Trilateration Technologies

The location of the vehicle is accurately computed from simultaneous reception of signals from three or more fixed transmitters. From the mutual time delay in the received signals the distance from the receiving vehicle to each of the transmitters is computed by establishing three or more imaginary circles (or spheres). The location of the receiving vehicle is given by the point of intersection of these circles (or balls). Every additional signal improves the accuracy in the computed location. The following four conditions have to met in order to apply a trilateration technique:

Landbased Trilateration

The accuracy of the Omega system is 2-10 kilometers and is therefore only used for waterways shipping, while the accuracy of a location determined using the terrestrial systems Loran-C (operated by the U.S. Coast Guard as a public service), Chayka and the Decca Navigation System (DNS) is circa 200 meters.

Satellite Trilateration

Two major systems exist The accuracy of the trilateration satellite systems GPS and Glonass is 3 meter at best, but typically 10 meter accuracy is mentioned. For military functions GPS enables Precise Positioning Service (PPS), which provides extremely accurate latitude/longitude ground positions. For defense purposes a deliberate error (selective availability) is introduced into the civilian service, only enabling Standard Positioning Service (SPS). The accuracy of the latter is approximately 100 meters.

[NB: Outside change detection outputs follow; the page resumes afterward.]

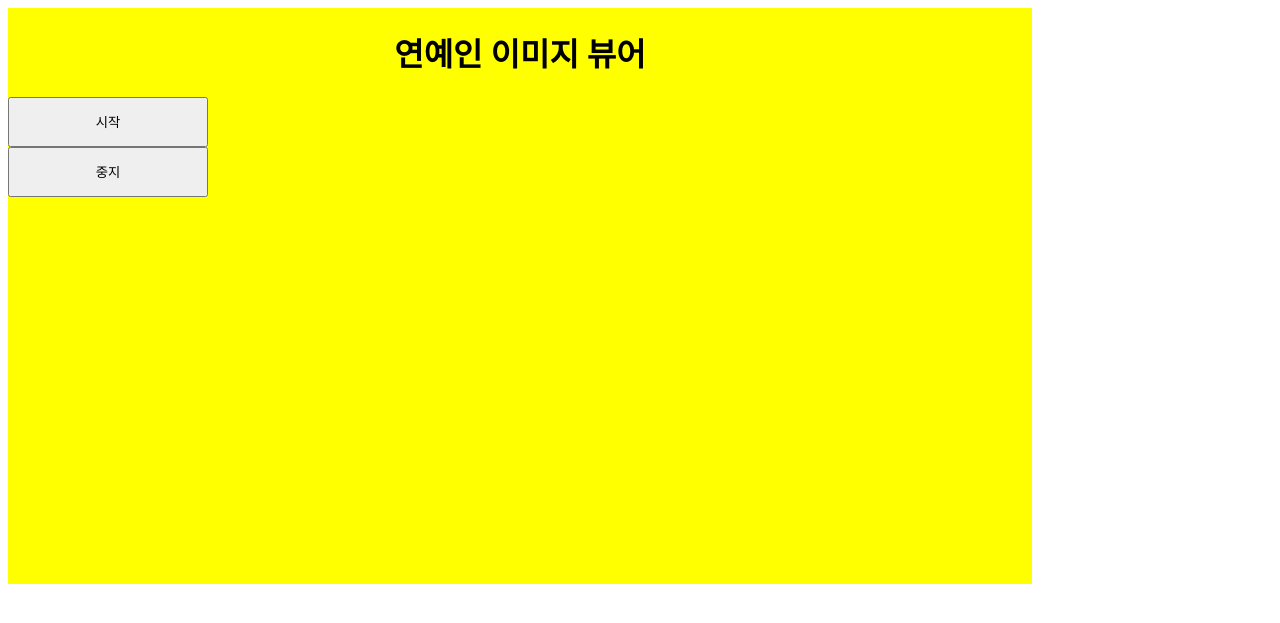
Repository: IreneCho/sk
Page: jqueryTest/WebContent/20160816/animation.html
The author's editor kept a copy of each file at every save. The page is drawn from the files as they stood at one save, then again after the next save.
The browser window is 1280 px wide. The pictures show the whole page.

Above is the page before, as saved 2016-08-16 07:30:45.

After the next save:
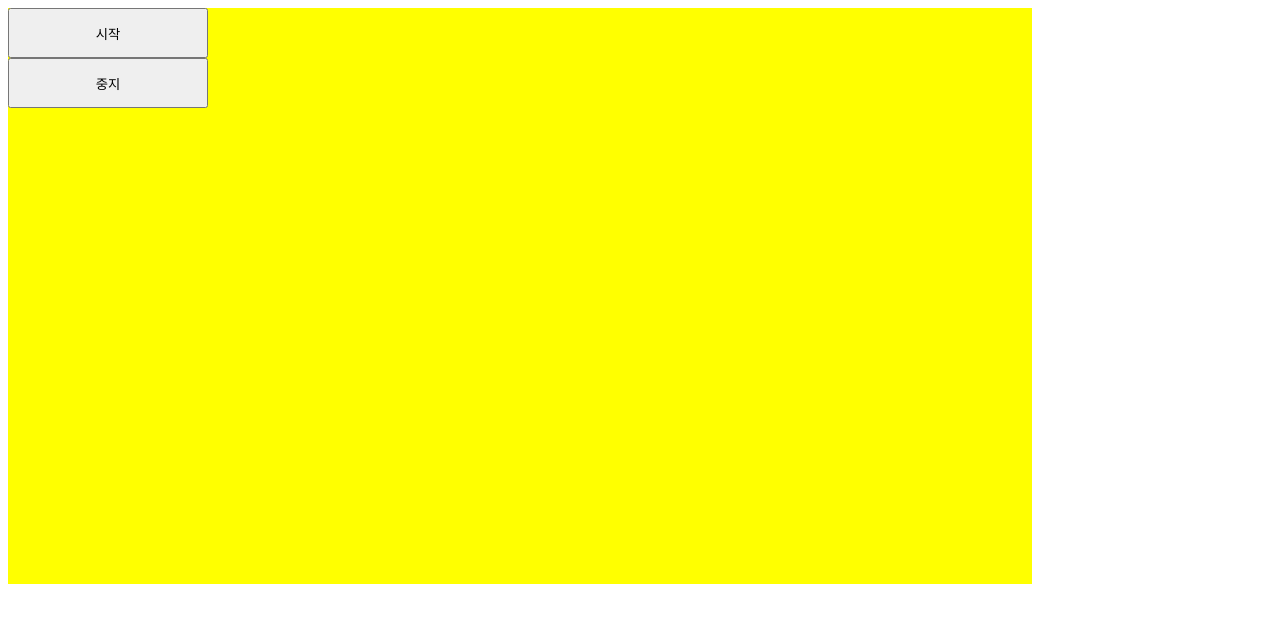
Saved 33 s later.
--- a/jqueryTest/WebContent/20160816/animation.html
+++ b/jqueryTest/WebContent/20160816/animation.html
@@ -28,8 +28,8 @@
 
 		div{
 		position: absolute;
-		width: 200px;
-		height: 200px;
+		width: 100px;
+		height: 100px;
 		background-color: yellow;
 		}
 
@@ -58,7 +58,6 @@
 	</head>
 	<body>
 		<div id="container">
-			<h1>연예인 이미지 뷰어</h1>
 			<div id="mydiv"></div>
 			<div id="btnBox">
 				<button onclick="fn()">시작</button>
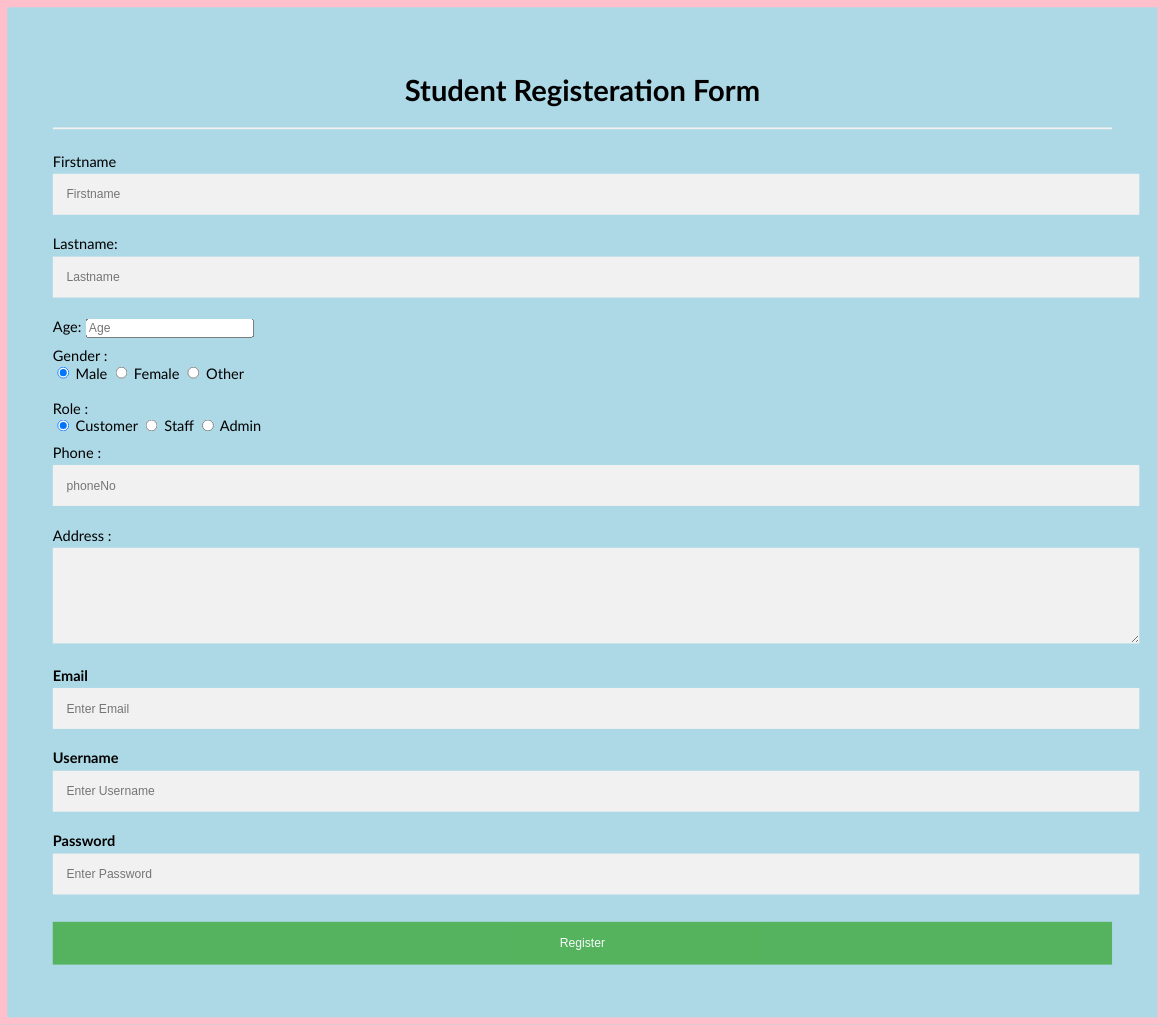
Repository: shivambhat45/Tour-Booking
Page: http://localhost/booking
The author's editor kept a copy of each file at every save. The page is drawn from the files as they stood at one save, then again after the next save.
The browser window is 1280 px wide. The pictures show the whole page, at 91% of full size.
The page is this project's Thymeleaf template; nobody is signed in. The template is opened directly, without the code that normally fills it, so the values that code supplies are empty.

Above is the page before, as saved 2022-10-28 10:37:09.

### frontend-ui/src/main/resources/templates/booking.html
<!DOCTYPE html>
<html>
<head>
<meta name="viewport" content="width=device-width, initial-scale=1">
<style>
body{
  font-family: Calibri, Helvetica, sans-serif;
  background-color: pink;
}
.container {
    padding: 50px;
  background-color: lightblue;
}

input[type=text], input[type=password], textarea {
  width: 100%;
  padding: 15px;
  margin: 5px 0 22px 0;
  display: inline-block;
  border: none;
  background: #f1f1f1;
}
input[type=text]:focus, input[type=password]:focus {
  background-color: orange;
  outline: none;
}
 div {
            padding: 10px 0;
         }
hr {
  border: 1px solid #f1f1f1;
  margin-bottom: 25px;
}
.registerbtn {
  background-color: #4CAF50;
  color: white;
  padding: 16px 20px;
  margin: 8px 0;
  border: none;
  cursor: pointer;
  width: 100%;
  opacity: 0.9;
}
.registerbtn:hover {
  opacity: 1;
}
</style>
</head>
<body>
<form action="register" method="POST">
  <div class="container">
  <center>  <h1> Student Registeration Form</h1> </center>
  <hr>
  <label>Firstname </label>
<input type="text" name="firstName" placeholder= "Firstname" size="15" required />
<label> Lastname: </label>
<input type="text" name="lastName" placeholder="Lastname" size="15"required />
<label> Age: </label>
<input type="number" name="age" placeholder="Age" size="15"required />
<div>
<label>
Gender :
</label><br>
<input type="radio" value="Male" name="gender" checked > Male
<input type="radio" value="Female" name="gender"> Female
<input type="radio" value="Other" name="gender"> Other

</div>
<div>
<label>
Role :
</label><br>
<input type="radio" value="CUSTOMER" name="role" checked > Customer
<input type="radio" value="STAFF" name="role"> Staff
<input type="radio" value="ADMIN" name="role"> Admin

</div>
<label>
Phone :
</label>
<input type="text" name="phone" placeholder="phoneNo" size="10"/ required>
Address :
<textarea cols="80" rows="5" placeholder="Address" value="address" required>
</textarea>
 <label for="email"><b>Email</b></label>
 <input type="text" placeholder="Enter Email" name="email" required>
 <label for="username"><b>Username</b></label>
 <input type="text" placeholder="Enter Username" name="username" required>

    <label for="psw"><b>Password</b></label>
    <input type="password" placeholder="Enter Password" name="password" required>
    <button type="submit" class="registerbtn">Register</button>
</form>
</body>
</html>

After the next save:
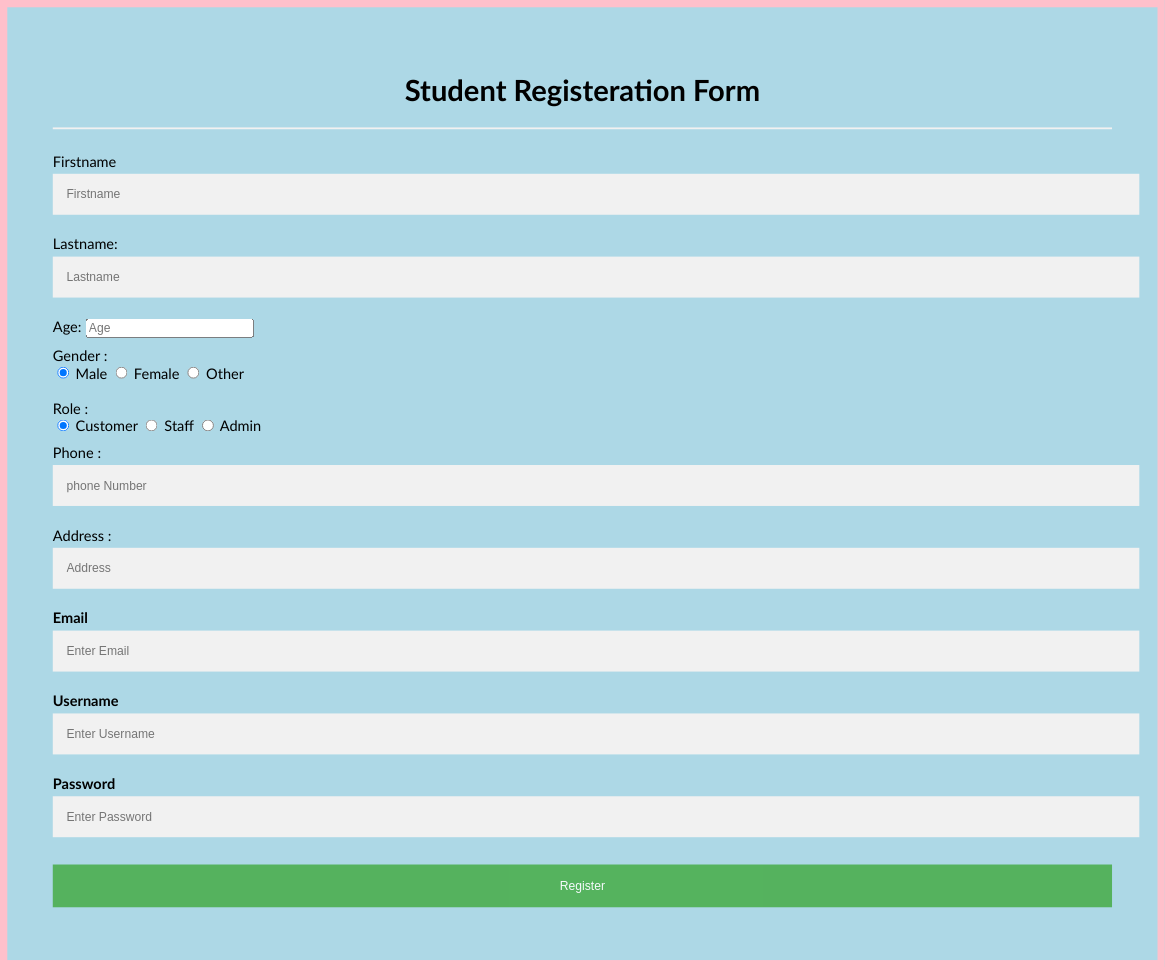
Saved 3 min 53 s later.
--- a/frontend-ui/src/main/resources/templates/booking.html
+++ b/frontend-ui/src/main/resources/templates/booking.html
@@ -78,9 +78,9 @@ Role :
 <label>
 Phone :
 </label>
-<input type="text" name="phone" placeholder="phoneNo" size="10"/ required>
+<input type="text" name="phoneNo" placeholder="phone Number" size="10"/ required>
 Address :
-<textarea cols="80" rows="5" placeholder="Address" value="address" required>
+<input type="text" name="address" placeholder="Address" size="20"/ required>
 </textarea>
  <label for="email"><b>Email</b></label>
  <input type="text" placeholder="Enter Email" name="email" required>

Differential location techniques, which correct for systematic errors by measuring the divergence occurring in a certain area in a reference station and transmitting this to the vehicles, considerably improve the performance of location techniques. In this way, the accuracy of differential GPS (DGPS) is 2 to 10 meters. In urban areas, the performance varies considerably, as also DGPS is susceptible to reflections of (large) buildings. For this reason, a combination of a trilateration location technique with the above-mentioned first two other techniques ((a) and (b)) is often used, where dead-reckoning and map-matching are used to navigate through urban areas. Consumer GPS devices cost about 150 dollars.

Car Navigation Systems

In Europe, the first in-vehicle systems were Early examples of such systems in the USA are In Japan, a long history in car-navigation exists. Here, we find


For road vehicle applications such as gathering traffic flow data, a combination of differential GPS (DGPS) in combination with map-matching and dead-reckoning appears useful. The reliability of this combined location method is very high and the accuracy is about 2 to 10 meters.

contents chapter next

JPL's Wireless Communication Reference Website Marcel Westerman and Jean-Paul M.G. Linnartz, 1993, 1995.